Entries provided below:
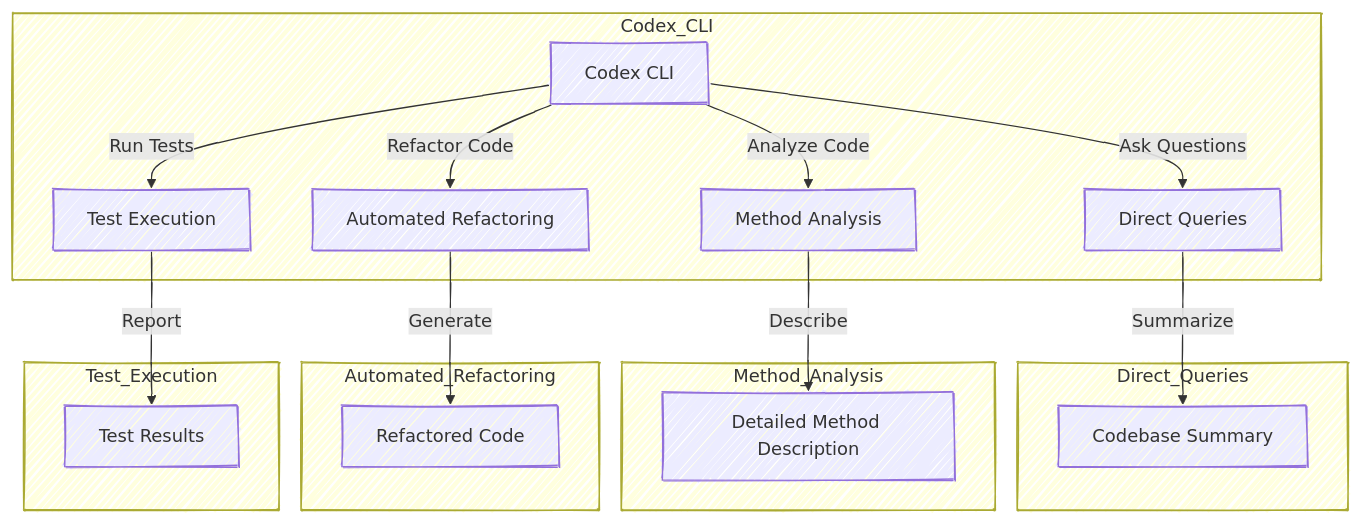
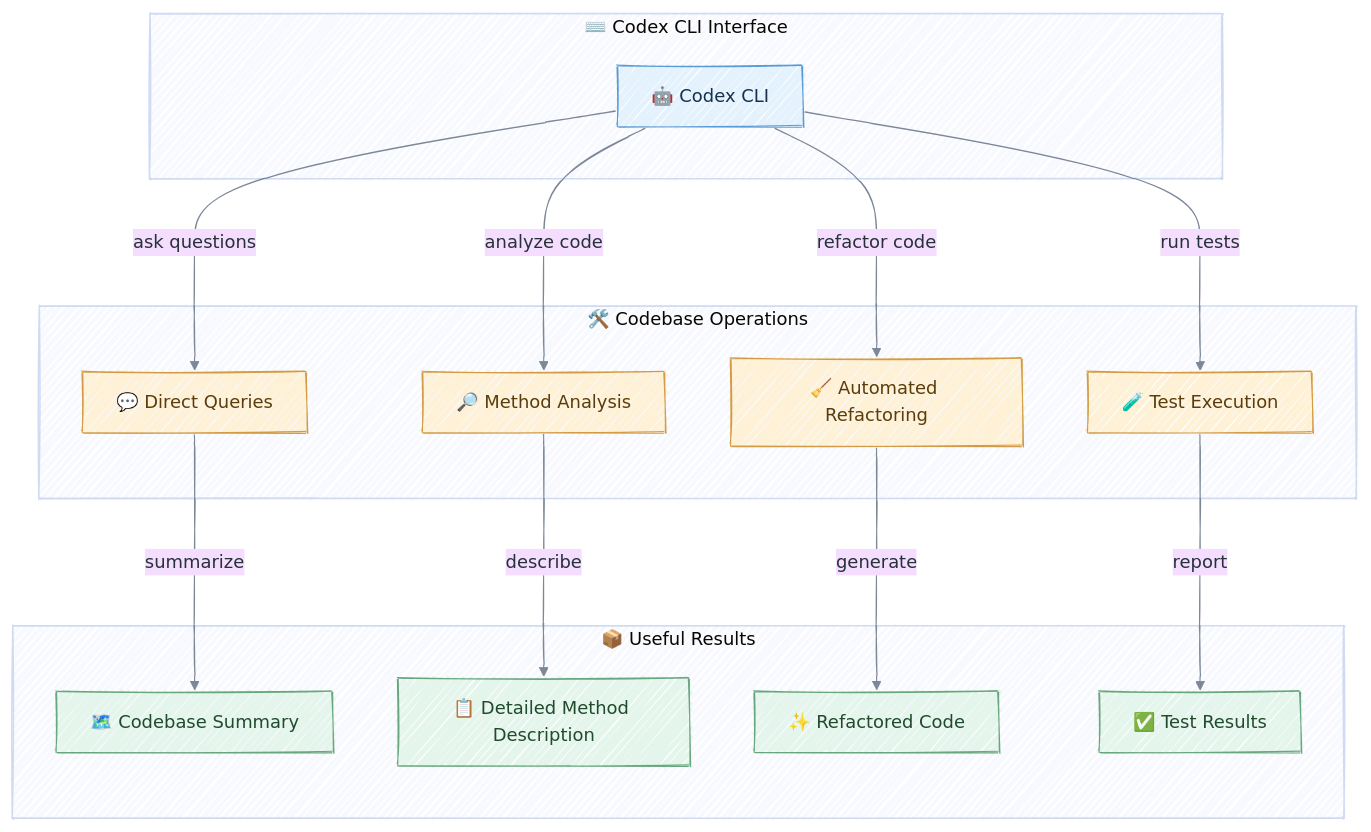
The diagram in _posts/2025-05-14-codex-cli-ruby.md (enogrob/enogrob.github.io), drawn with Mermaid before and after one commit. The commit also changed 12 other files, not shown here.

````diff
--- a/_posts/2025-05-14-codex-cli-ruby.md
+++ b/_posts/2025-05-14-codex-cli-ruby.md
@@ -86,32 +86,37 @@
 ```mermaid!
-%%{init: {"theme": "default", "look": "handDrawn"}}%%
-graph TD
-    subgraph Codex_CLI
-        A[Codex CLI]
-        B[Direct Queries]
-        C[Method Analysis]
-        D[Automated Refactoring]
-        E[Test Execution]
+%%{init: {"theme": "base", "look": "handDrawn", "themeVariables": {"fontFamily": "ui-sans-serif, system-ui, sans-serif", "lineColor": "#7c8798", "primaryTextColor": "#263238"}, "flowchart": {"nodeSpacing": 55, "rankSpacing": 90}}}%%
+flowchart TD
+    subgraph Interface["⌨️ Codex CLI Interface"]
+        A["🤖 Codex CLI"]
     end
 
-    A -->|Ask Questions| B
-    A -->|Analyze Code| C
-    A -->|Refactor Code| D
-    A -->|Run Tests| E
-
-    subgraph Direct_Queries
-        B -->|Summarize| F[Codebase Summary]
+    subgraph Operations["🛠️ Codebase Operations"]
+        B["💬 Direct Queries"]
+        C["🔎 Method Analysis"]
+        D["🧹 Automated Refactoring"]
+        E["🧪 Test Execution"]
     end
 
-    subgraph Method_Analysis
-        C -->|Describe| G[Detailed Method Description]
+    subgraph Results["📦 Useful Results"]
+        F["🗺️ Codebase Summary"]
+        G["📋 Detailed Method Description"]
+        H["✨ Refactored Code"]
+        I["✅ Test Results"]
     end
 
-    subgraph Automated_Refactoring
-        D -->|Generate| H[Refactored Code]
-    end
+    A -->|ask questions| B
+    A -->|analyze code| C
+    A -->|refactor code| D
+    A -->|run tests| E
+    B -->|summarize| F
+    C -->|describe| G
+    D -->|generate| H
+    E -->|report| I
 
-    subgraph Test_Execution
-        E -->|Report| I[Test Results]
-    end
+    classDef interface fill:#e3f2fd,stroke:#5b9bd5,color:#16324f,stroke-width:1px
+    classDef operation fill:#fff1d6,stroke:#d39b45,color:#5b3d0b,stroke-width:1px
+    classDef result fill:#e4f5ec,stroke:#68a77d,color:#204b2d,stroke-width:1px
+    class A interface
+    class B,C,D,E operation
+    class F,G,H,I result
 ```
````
End of Entries provided.
# [Description of the task]
In your copy, restate the data above word for word but leave out any picture.

# [Result]
The diagram in _posts/2025-05-14-codex-cli-ruby.md (enogrob/enogrob.github.io), drawn with Mermaid before and after one commit. The commit also changed 12 other files, not shown here.

````diff
--- a/_posts/2025-05-14-codex-cli-ruby.md
+++ b/_posts/2025-05-14-codex-cli-ruby.md
@@ -86,32 +86,37 @@
 ```mermaid!
-%%{init: {"theme": "default", "look": "handDrawn"}}%%
-graph TD
-    subgraph Codex_CLI
-        A[Codex CLI]
-        B[Direct Queries]
-        C[Method Analysis]
-        D[Automated Refactoring]
-        E[Test Execution]
+%%{init: {"theme": "base", "look": "handDrawn", "themeVariables": {"fontFamily": "ui-sans-serif, system-ui, sans-serif", "lineColor": "#7c8798", "primaryTextColor": "#263238"}, "flowchart": {"nodeSpacing": 55, "rankSpacing": 90}}}%%
+flowchart TD
+    subgraph Interface["⌨️ Codex CLI Interface"]
+        A["🤖 Codex CLI"]
     end
 
-    A -->|Ask Questions| B
-    A -->|Analyze Code| C
-    A -->|Refactor Code| D
-    A -->|Run Tests| E
-
-    subgraph Direct_Queries
-        B -->|Summarize| F[Codebase Summary]
+    subgraph Operations["🛠️ Codebase Operations"]
+        B["💬 Direct Queries"]
+        C["🔎 Method Analysis"]
+        D["🧹 Automated Refactoring"]
+        E["🧪 Test Execution"]
     end
 
-    subgraph Method_Analysis
-        C -->|Describe| G[Detailed Method Description]
+    subgraph Results["📦 Useful Results"]
+        F["🗺️ Codebase Summary"]
+        G["📋 Detailed Method Description"]
+        H["✨ Refactored Code"]
+        I["✅ Test Results"]
     end
 
-    subgraph Automated_Refactoring
-        D -->|Generate| H[Refactored Code]
-    end
+    A -->|ask questions| B
+    A -->|analyze code| C
+    A -->|refactor code| D
+    A -->|run tests| E
+    B -->|summarize| F
+    C -->|describe| G
+    D -->|generate| H
+    E -->|report| I
 
-    subgraph Test_Execution
-        E -->|Report| I[Test Results]
-    end
+    classDef interface fill:#e3f2fd,stroke:#5b9bd5,color:#16324f,stroke-width:1px
+    classDef operation fill:#fff1d6,stroke:#d39b45,color:#5b3d0b,stroke-width:1px
+    classDef result fill:#e4f5ec,stroke:#68a77d,color:#204b2d,stroke-width:1px
+    class A interface
+    class B,C,D,E operation
+    class F,G,H,I result
 ```
````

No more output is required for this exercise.